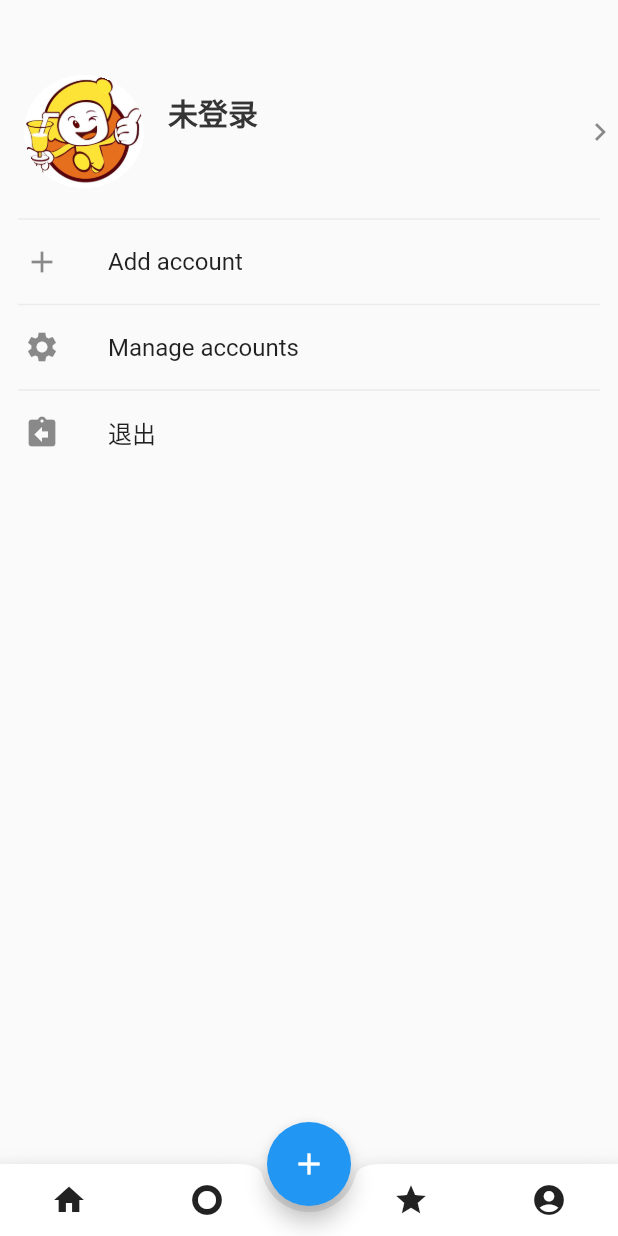
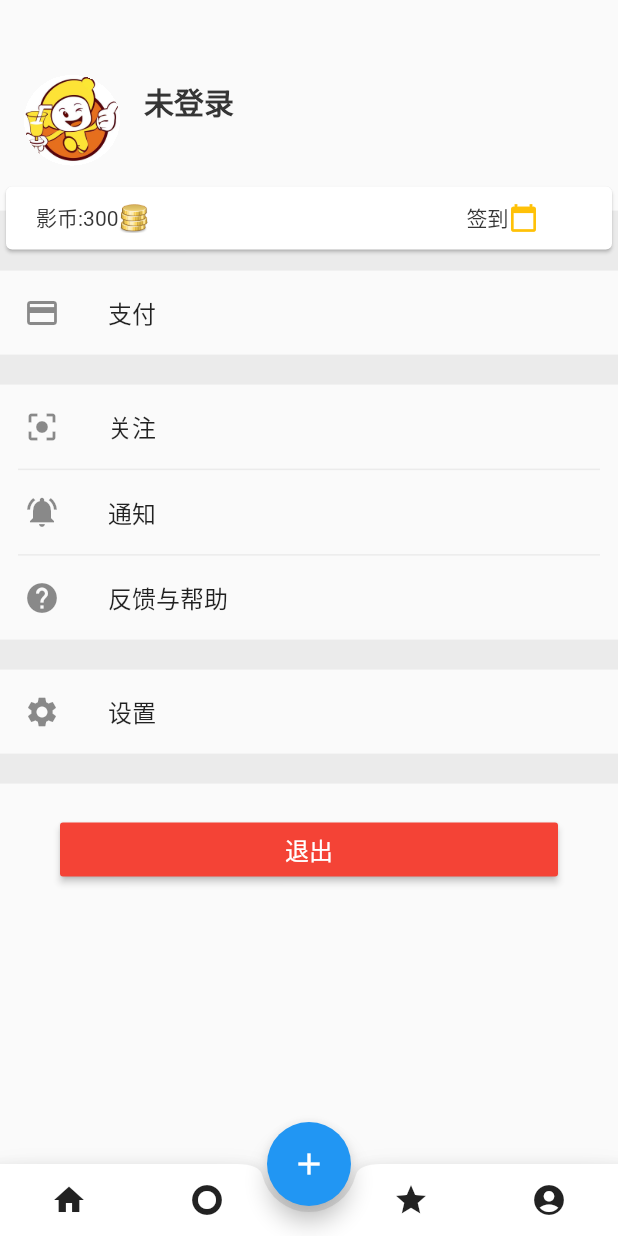
Before and after one commit to shibaopoing/ath_app, a Flutter app: the screen it shows after launch, item 4 of the bottom bar chosen, on a phone screen of 412 x 824 dp. Run offline on Flutter 3.47's test engine with Material 2 defaults, Android fonts, the phone set to English and light mode, and no system bars; our stand-ins replace dio, fluttertoast, image_cropper, image_picker, transparent_image; missing offline and left inert: groovin_material_icons; accounts and stored records are empty; network calls fail.

Commit message:
flutter app

```diff
--- a/lib/common/PicPreview.dart
+++ b/lib/common/PicPreview.dart
@@ -27,28 +27,23 @@ class _MyBoxPageState extends State<PicPreview> {
   bool  setFace = false;
   //裁剪后的的头像文件
   File cropFile;
+  String imgPath;
   @override
-
   void initState() {
-
     // TODO: implement initState
-
     super.initState();
-
+    setState(() {
+      imgPath=Api.ImageUrl+LoginInfo.faceImageBig;
+    });
     //loadData();
-
   }
-
   @override
 
   Widget build(BuildContext context) {
-
     width = MediaQuery.of(context).size.width;
     height =MediaQuery.of(context).size.height;
     return Container(
-
       child: getListView(),
-
     );
   }
   getListView(){
@@ -75,7 +70,7 @@ class _MyBoxPageState extends State<PicPreview> {
     return Container(
       child:
       fcache.FadeInImage.memoryNetwork(
-        image:Api.ImageUrl+LoginInfo.faceImageBig,
+        image:imgPath,
         sdcache: true,
         placeholder: kTransparentImage,
         width: width,
@@ -122,6 +117,22 @@ class _MyBoxPageState extends State<PicPreview> {
               ),
               new ListTile(
                 enabled: setFace,
+                leading: new Icon(Icons.cancel),
+                title: new Text("撤销"),
+                onTap: () async {
+                  setState(() {
+                    imgPath=Api.ImageUrl+LoginInfo.faceImageBig;
+                  });
+                  Navigator.pop(context);
+                },
+              ),
+              new Container(
+                margin: new EdgeInsets.fromLTRB(12.0, 0.0, 12.0, 0.0),
+                height: 1.0,
+                color: const Color(0xffebebeb),
+              ),
+              new ListTile(
+                enabled: setFace,
                 leading: new Icon(Icons.face),
                 title: new Text("设为头像"),
                 onTap: () async {
@@ -131,28 +142,30 @@ class _MyBoxPageState extends State<PicPreview> {
                   }
                 },
               ),
+
             ],
           );
         }
     );
   }
   _saveImageLocal()async{
-    await ImageUtil.saveImage(Api.ImageUrl+LoginInfo.faceImageBig,Api.ImageUrl+LoginInfo.faceImageBig);
+    await ImageUtil.saveImage(imgPath,imgPath);
     Alter.show(context, "保存成功");
   }
   _cropImage()async{
     //从手机中获取图片路径
-    String imagePth = await ImageUtil.getImagePathFromSd(Api.ImageUrl+LoginInfo.faceImageBig);
+    String imagePth = await ImageUtil.getImagePathFromSd(imgPath);
     var file = File(imagePth);
     bool exist =  await file.exists();
     if(!exist) {
-      imagePth =await ImageUtil.saveImage(Api.ImageUrl+LoginInfo.faceImageBig,Api.ImageUrl+LoginInfo.faceImageBig);
+      imagePth =await ImageUtil.saveImage(imgPath,imgPath);
     }
-    var image = await ImageUtil.cropImage(imagePth);
+    File image = await ImageUtil.cropImage(imagePth);
     if (image != null) {
       setState(() {
         cropFile = image;
         setFace = true;
+        imgPath = image.path;
       });
     }
   }
--- a/lib/common/utils/ImageUtil.dart
+++ b/lib/common/utils/ImageUtil.dart
@@ -44,9 +44,14 @@ class ImageUtil{
 
   }
   static Future<String> getImagePathFromSd(String name)async{
-    name = md5.convert(convert.utf8.encode(name)).toString();
-    Directory dir = await getTemporaryDirectory();
-    return dir.path +"/"+name;
+    if(name.toUpperCase().endsWith("JPG")||name.toUpperCase().endsWith("PNG")){
+      return name;
+    }else{
+      name = md5.convert(convert.utf8.encode(name)).toString();
+      Directory dir = await getTemporaryDirectory();
+      return dir.path +"/"+name;
+    }
+
   }
   static Future<Uint8List> getFromSdcard(String name) async{
     String path =await getImagePathFromSd(name);
--- a/lib/page/home_page.dart
+++ b/lib/page/home_page.dart
@@ -24,7 +24,7 @@ class _MyHomePageState extends State<MyHomePage>{
   _openNewPage() {
     Navigator.of(context)
         .push(MaterialPageRoute(builder: (BuildContext context) {
-      return EachView(title:"new Pager");
+      return EachView(title:"填写您的愿望单");
     }));
   }
   @override
--- a/lib/page/main_page.dart
+++ b/lib/page/main_page.dart
@@ -10,7 +10,7 @@ class MainPage extends StatefulWidget {
 class _MainPageState extends State<MainPage> with SingleTickerProviderStateMixin{
   static GlobalKey<ScaffoldState> _globalKey= new GlobalKey();
   TabController _tabController; //需要定义一个Controller
-  List tabs = ["新闻", "历史", "图片"];
+  List tabs = ["电影", "电视剧", "动漫"];
   @override
   void initState() {
     super.initState();
--- a/lib/page/my_page.dart
+++ b/lib/page/my_page.dart
@@ -23,9 +23,11 @@ class MyPage extends StatefulWidget{
 class _MyPageState extends State<MyPage>{
   _MyPageState({Key key, this.title});
   final String title;
+  static GlobalKey<ScaffoldState> _globalKey= new GlobalKey();
   @override
   Widget build(BuildContext context) {
     return Container(
+      key: _globalKey,
       child: MediaQuery.removePadding(
         context: context,
         // DrawerHeader consumes top MediaQuery padding.
@@ -45,32 +47,41 @@ class _MyPageState extends State<MyPage>{
                         padding: const EdgeInsets.symmetric(horizontal: 16.0),
                         child: ClipOval(
                           clipBehavior: Clip.hardEdge,
-                          child:LoginInfo.faceImage != null ? Image.network(Api.ImageUrl+LoginInfo.faceImage,width: 80,fit: BoxFit.cover,) : Image.asset("pic/images/avatar.png", width: 80,fit: BoxFit.cover),
+                          child:LoginInfo.faceImage != null ? Image.network(Api.ImageUrl+LoginInfo.faceImage,width: 64,fit: BoxFit.cover,) : Image.asset("pic/images/avatar.png", width: 64,fit: BoxFit.cover),
                         ),
                       )
                     ),
-                    new Expanded(
+                    new Container(
                       child: GestureDetector(
                           onTap: () {
                             print("姓名、电话");
                           },
                         child: new Container(
-                            margin: const EdgeInsets.symmetric(horizontal: 0),
-                            child: new ListTile(
-                              contentPadding: EdgeInsets.symmetric(horizontal: 0.0),
-                              title: new Text(
+                           // margin: const EdgeInsets.only(top:10),
+                            child: new Column(
+                              crossAxisAlignment: CrossAxisAlignment.start,
+                              children: <Widget>[
+                              new Text(
                                 LoginInfo.userName!= null?LoginInfo.userName:"未登录",
                                 style: new TextStyle(
                                     color: const Color(0xff353535), fontSize: 20.0,fontWeight: FontWeight.bold),
                               ),
-
-                              subtitle: new Text(LoginInfo.userCode!= null?LoginInfo.userCode:"",
+                              new Container(
+                                height: 25,
+                                //color: Color(0xff353535),
+                                margin: const EdgeInsets.only(top: 0),
+                                child: new Row(
+                                  children: <Widget>[
+                                    new Text(
+                                        LoginInfo.userCode!= null?LoginInfo.userCode:"",
                                         style: new TextStyle(
-                                      color: const Color(0xffaaaaaa), fontSize: 14.0
+                                            color: const Color(0xffaaaaaa), fontSize: 14.0)
+                                    ),
+                                  ],
+                                ),
+                              ),
+                            ],
                           )
-                              ),
-                              trailing: new Icon(Icons.keyboard_arrow_right),
-                            ),
                         )
                       ),
                     ),
@@ -78,16 +89,88 @@ clipBehavior: Clip.hardEdge,
                 ),
               ),
               new Container(
-                margin: new EdgeInsets.fromLTRB(12.0, 20.0, 12.0, 0.0),
-                height: 1.0,
+                margin: EdgeInsets.only(top: 30),
                 color: const Color(0xffebebeb),
+                height:40.0,
+                padding: const EdgeInsets.fromLTRB(0.0,10.0,0.0,10.0),
+                child: new FractionallySizedBox(
+                  alignment: Alignment.bottomCenter,
+                  widthFactor: 1,
+                  heightFactor: 2.5,
+                  child: new Card(
+                    //color: Colors.red,
+                    child: new Row(
+                      children: <Widget>[
+                        new Container(
+                            margin: new EdgeInsets.only(left: 20),
+                            child:new GestureDetector(
+                              onTap: (){
+                                print("获取影币");
+                              },
+                              child: new Row(
+                                crossAxisAlignment: CrossAxisAlignment.center,
+                                children: <Widget>[
+                                  new Text(
+                                    '影币:',
+                                    style: new TextStyle(
+                                        color: const Color(0xff353535),fontStyle: FontStyle.normal),
+                                  ),
+                                  new Text(
+                                    '300',
+                                    style: new TextStyle(
+                                        color: const Color(0xff353535),fontStyle: FontStyle.normal),
+                                  ),
+                                  new Padding(
+                                    padding: new EdgeInsets.fromLTRB(0.0, 0.0, 0.0, 0.0),
+                                    child: new Image.asset("pic/images/money-gold.png", width: 20.0, height: 20.0,semanticLabel: "影豆",),
+                                  ),
+                                ],
+                              ),
+                            )
+                        ),
+                        new Container(
+                            margin: new EdgeInsets.only(left:MediaQuery.of(context).size.width-200.0),
+                             // padding: EdgeInsets.only(right: 20),
+                            child:new GestureDetector(
+                              onTap: (){
+                                print("签到");
+                              },
+                              child: new Row(
+                                crossAxisAlignment: CrossAxisAlignment.center,
+                                children: <Widget>[
+                                  new Text(
+                                    '签到',
+                                    style: new TextStyle(
+                                        color: const Color(0xff353535), fontStyle: FontStyle.normal),
+                                  ),
+                                  new Padding(
+                                    padding: new EdgeInsets.fromLTRB(0.0, 0.0, 0.0, 0.0),
+                                    child:new Icon(Icons.calendar_today,color: Colors.amber,size:20 ,),
+                                   // child: new Image.asset("pic/images/money-gold.png", width: 24.0, height: 24.0,semanticLabel: "影豆",),
+                                  ),
+                                ],
+                              ),
+                            )
+                        ),
+                      ],
+                    ),
+                  ),
+                ),
               ),
               Expanded(
                 child: ListView(
                   children: <Widget>[
                     ListTile(
-                      leading: const Icon(Icons.add),
-                      title: const Text('Add account'),
+                      leading: const Icon(Icons.payment),
+                      title: const Text('支付'),
+                    ),
+                    new Container(
+                      height: 20.0,
+                      color: const Color(0xffebebeb),
+                    ),
+                    ListTile(
+                      leading: const Icon(Icons.center_focus_strong),
+                      title: const Text('关注'),
                     ),
                     new Container(
                       margin: new EdgeInsets.fromLTRB(12.0, 0.0, 12.0, 0.0),
@@ -95,8 +178,8 @@ clipBehavior: Clip.hardEdge,
                       color: const Color(0xffebebeb),
                     ),
                     ListTile(
-                      leading: const Icon(Icons.settings),
-                      title: const Text('Manage accounts'),
+                      leading: const Icon(Icons.notifications_active),
+                      title: const Text('通知'),
                     ),
                     new Container(
                       margin: new EdgeInsets.fromLTRB(12.0, 0.0, 12.0, 0.0),
@@ -104,10 +187,22 @@ clipBehavior: Clip.hardEdge,
                       color: const Color(0xffebebeb),
                     ),
                     ListTile(
-                      leading: const Icon(Icons.assignment_return),
-                      title: const Text('退出'),
-                      onTap:_pushLogOut,
+                      leading: const Icon(Icons.help),
+                      title: const Text('反馈与帮助'),
                     ),
+                    new Container(
+                      height: 20.0,
+                      color: const Color(0xffebebeb),
+                    ),
+                    ListTile(
+                      leading: const Icon(Icons.settings),
+                      title: const Text('设置'),
+                    ),
+                    new Container(
+                      height: 20.0,
+                      color: const Color(0xffebebeb),
+                    ),
+                    buildRegisterBtn(context),
                   ],
                 ),
               ),
@@ -116,7 +211,23 @@ clipBehavior: Clip.hardEdge,
       ),
     );
   }
-
+  Padding buildRegisterBtn(context) {
+    return new Padding(
+      padding: const EdgeInsets.only(left: 40.0, right: 40.0, top: 20.0),
+      child: new RaisedButton(
+        color: Colors.red,
+        textColor: Colors.white,
+        disabledColor: Colors.blue[100],
+        onPressed:() {
+          _pushLogOut();
+        },
+        child: new Text(
+          "退出",
+          style: new TextStyle(fontSize: 16.0),
+        ),
+      ),
+    );
+  }
   void _modalBottomSheetMenu(){
     showModalBottomSheet(
         context: context,
@@ -181,6 +292,7 @@ clipBehavior: Clip.hardEdge,
     );
   }
   void _pushLogOut() {
+    if(LoginInfo.hasInit){
       setState(() {
         LoginInfo.id = 0;
         LoginInfo.hasInit=false;
@@ -192,7 +304,7 @@ clipBehavior: Clip.hardEdge,
         LoginInfo.isLogin=false;
         LoginInfo.loginTime = null;
       });
-
+    }
   }
   void _showIamgeView(){
     Navigator.of(context).push(
--- a/pubspec.yaml
+++ b/pubspec.yaml
@@ -59,6 +59,7 @@ flutter:
     - pic/images/ww_main_me_wallet.png
     - pic/images/ww_main_me_card.png
     - pic/images/ww_main_me_setting.png
+    - pic/images/money-gold.png
   # To add assets to your application, add an assets section, like this:
   # assets:
   #  - images/a_dot_burr.jpeg
```
Also changed, not shown: pic/images/money-gold.png (added). Lines whose indentation alone changed are shown as unchanged.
· · ·
● **WHAT NEEDS TO BE DONE**
The result is a copy of every line above where the word "ImageUrl" shows up.

● **ANSWER SECTION**
+      imgPath=Api.ImageUrl+LoginInfo.faceImageBig;
-        image:Api.ImageUrl+LoginInfo.faceImageBig,
+                    imgPath=Api.ImageUrl+LoginInfo.faceImageBig;
-    await ImageUtil.saveImage(Api.ImageUrl+LoginInfo.faceImageBig,Api.ImageUrl+LoginInfo.faceImageBig);
-    String imagePth = await ImageUtil.getImagePathFromSd(Api.ImageUrl+LoginInfo.faceImageBig);
-      imagePth =await ImageUtil.saveImage(Api.ImageUrl+LoginInfo.faceImageBig,Api.ImageUrl+LoginInfo.faceImageBig);
-                          child:LoginInfo.faceImage != null ? Image.network(Api.ImageUrl+LoginInfo.faceImage,width: 80,fit: BoxFit.cover,) : Image.asset("pic/images/avatar.png", width: 80,fit: BoxFit.cover),
+                          child:LoginInfo.faceImage != null ? Image.network(Api.ImageUrl+LoginInfo.faceImage,width: 64,fit: BoxFit.cover,) : Image.asset("pic/images/avatar.png", width: 64,fit: BoxFit.cover),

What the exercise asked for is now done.